City of York Council agreed proposals to fine motorists for idling yesterday (February 7).
From June, council officers will be able to issue fixed penalty notices of £20 to drivers who refuse to switch off their engines after being observed idling on the public highway for more than two minutes, rising to £40 if they don’t pay within 28 days.
The council say that enforcement would always be a ‘last resort’ and that the problem of idling will primarily be addressed by raising awareness, particularly in those areas of the city where complaints arise, such as residential areas and outside schools.
The fines will not apply to vehicles waiting in a queue of traffic, unless there’s an obvious source of prolonged delay, such as a level crossing or an incident that’s blocking the highway.
Campaigners in York have said that there’s an ‘inconsistent’ approach to idling among vehicle operators and that those driving in the course of the work do not always comply with their company’s policies, and that the use of technology designed to automatically cut off power to a vehicle when it’s stationary is ‘ad-hoc’.
Awareness-raising activities carried out on Clean Air Day 2017 and 2018 observed idling by buses and coaches.

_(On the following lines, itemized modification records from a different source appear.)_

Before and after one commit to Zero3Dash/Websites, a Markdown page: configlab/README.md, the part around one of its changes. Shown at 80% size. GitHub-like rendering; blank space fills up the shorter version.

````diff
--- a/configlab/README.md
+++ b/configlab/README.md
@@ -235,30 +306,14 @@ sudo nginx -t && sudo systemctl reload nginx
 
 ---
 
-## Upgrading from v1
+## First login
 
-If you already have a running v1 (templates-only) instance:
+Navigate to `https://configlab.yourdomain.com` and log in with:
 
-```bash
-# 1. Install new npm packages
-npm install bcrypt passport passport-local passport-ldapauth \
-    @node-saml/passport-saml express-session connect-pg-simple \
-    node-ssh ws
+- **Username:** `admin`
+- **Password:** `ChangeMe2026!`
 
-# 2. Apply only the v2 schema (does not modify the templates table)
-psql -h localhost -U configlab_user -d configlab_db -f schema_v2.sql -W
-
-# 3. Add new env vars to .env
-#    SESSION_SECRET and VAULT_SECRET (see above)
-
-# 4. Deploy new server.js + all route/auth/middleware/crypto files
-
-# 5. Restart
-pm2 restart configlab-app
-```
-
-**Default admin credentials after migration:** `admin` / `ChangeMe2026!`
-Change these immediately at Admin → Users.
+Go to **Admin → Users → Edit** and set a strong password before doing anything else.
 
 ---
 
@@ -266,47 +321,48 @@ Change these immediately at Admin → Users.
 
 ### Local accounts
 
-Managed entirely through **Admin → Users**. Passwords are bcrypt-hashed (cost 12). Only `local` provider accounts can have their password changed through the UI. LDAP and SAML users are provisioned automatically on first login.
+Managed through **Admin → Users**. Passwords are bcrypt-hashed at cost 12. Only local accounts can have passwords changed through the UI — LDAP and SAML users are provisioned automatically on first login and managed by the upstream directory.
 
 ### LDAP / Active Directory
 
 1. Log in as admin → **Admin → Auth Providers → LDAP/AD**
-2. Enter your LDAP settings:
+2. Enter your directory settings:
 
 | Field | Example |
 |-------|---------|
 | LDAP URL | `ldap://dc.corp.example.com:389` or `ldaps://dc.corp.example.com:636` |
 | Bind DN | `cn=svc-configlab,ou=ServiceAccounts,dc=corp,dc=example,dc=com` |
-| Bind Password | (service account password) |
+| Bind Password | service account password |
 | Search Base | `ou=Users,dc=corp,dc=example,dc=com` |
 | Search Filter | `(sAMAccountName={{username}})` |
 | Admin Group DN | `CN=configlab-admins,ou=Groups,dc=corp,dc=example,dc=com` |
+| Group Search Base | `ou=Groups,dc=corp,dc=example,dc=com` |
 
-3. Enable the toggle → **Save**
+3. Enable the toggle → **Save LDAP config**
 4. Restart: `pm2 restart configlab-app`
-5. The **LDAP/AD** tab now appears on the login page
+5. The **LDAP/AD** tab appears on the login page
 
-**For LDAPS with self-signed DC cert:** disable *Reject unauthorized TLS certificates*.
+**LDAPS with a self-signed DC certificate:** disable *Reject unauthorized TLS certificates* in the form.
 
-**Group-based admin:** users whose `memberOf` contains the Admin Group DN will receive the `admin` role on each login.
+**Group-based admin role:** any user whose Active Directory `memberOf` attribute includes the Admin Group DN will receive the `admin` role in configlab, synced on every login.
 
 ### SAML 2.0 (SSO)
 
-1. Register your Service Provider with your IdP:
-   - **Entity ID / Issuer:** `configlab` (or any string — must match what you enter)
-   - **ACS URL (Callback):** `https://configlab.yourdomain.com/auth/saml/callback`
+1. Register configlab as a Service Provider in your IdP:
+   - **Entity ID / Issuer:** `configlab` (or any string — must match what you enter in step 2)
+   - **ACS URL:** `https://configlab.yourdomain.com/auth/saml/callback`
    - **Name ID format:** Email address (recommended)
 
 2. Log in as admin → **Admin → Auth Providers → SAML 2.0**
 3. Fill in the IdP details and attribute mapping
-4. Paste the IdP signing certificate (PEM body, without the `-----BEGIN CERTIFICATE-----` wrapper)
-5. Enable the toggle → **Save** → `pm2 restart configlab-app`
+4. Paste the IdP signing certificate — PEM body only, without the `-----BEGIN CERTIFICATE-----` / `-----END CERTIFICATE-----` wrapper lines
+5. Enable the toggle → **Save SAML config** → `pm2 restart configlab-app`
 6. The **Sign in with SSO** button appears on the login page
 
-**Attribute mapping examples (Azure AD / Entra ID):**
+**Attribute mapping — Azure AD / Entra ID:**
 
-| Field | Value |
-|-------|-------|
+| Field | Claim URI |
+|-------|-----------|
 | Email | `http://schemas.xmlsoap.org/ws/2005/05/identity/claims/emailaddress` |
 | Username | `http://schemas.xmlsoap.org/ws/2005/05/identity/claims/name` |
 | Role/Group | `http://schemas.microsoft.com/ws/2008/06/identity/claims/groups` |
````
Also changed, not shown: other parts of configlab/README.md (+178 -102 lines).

An awareness-raising campaign is expected to launch in May, six weeks before the proposed introduction of anti-idling enforcement patrols, which would be timed to coincide with Clean Air Day 2019 on 20 June.
Cllr Peter Dew, executive member for Transport and Planning, said: ‘Through the Quality Bus Partnership, we’re working closely with bus operators around the city, who have been extremely proactive in terms of helping us to raise awareness of this issue among their drivers. Many buses now also have technology on board to prevent idling, and the introduction of more electric buses during the course of 2019 will also help to address this issue.’
Cllr Andrew Waller, executive member for the Environment, added: ‘Idling is an issue that we receive complaints about, particularly near schools and residential areas. These measures are aimed at improving air quality and public health, as well as reducing greenhouse gas emissions and vehicle noise.’
In related news, last month City of York Council approved £1.6m of funding for bus companies to transition to low-emission vehicles, as part of a Clean Air Zone that will come into force from 2020.